BEGIN Provided entries
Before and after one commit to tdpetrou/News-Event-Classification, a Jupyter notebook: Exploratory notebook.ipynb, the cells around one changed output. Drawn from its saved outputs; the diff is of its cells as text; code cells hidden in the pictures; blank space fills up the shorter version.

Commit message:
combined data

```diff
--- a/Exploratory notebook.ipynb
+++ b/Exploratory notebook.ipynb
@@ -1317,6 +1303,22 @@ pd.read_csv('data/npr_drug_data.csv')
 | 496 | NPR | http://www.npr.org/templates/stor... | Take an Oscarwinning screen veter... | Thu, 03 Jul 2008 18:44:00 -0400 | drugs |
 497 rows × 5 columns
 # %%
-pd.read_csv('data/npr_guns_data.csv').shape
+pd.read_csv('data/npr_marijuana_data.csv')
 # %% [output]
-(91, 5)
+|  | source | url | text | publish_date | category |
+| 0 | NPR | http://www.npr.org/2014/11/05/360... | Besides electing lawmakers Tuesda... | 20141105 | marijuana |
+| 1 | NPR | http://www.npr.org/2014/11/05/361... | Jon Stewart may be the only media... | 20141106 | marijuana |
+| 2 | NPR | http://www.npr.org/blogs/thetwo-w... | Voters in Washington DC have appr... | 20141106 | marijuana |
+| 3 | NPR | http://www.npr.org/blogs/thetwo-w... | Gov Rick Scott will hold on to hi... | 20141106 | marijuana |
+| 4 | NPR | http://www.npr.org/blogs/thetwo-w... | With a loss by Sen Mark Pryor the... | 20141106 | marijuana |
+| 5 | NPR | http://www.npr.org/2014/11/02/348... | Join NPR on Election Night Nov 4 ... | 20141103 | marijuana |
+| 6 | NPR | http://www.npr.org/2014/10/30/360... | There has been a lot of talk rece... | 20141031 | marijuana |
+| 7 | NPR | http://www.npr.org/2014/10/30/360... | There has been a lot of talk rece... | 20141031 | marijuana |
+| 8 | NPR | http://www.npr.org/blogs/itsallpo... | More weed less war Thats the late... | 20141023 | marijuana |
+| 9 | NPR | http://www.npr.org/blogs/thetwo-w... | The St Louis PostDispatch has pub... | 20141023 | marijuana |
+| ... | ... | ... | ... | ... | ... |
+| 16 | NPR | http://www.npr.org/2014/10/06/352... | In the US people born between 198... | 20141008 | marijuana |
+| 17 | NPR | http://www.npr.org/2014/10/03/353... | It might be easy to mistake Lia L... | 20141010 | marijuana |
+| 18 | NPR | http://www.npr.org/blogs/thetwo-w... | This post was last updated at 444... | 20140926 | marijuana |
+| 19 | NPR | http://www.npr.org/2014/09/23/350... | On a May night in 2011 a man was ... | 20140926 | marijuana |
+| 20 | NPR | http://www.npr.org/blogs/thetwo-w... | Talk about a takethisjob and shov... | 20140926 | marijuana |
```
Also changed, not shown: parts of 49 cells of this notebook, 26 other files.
END Provided entries
Exercise prompt: Would you copy every line from the listing above that has the string "notebook" in it?

Result for this task:
Before and after one commit to tdpetrou/News-Event-Classification, a Jupyter notebook: Exploratory notebook.ipynb, the cells around one changed output. Drawn from its saved outputs; the diff is of its cells as text; code cells hidden in the pictures; blank space fills up the shorter version.
--- a/Exploratory notebook.ipynb
+++ b/Exploratory notebook.ipynb
Also changed, not shown: parts of 49 cells of this notebook, 26 other files.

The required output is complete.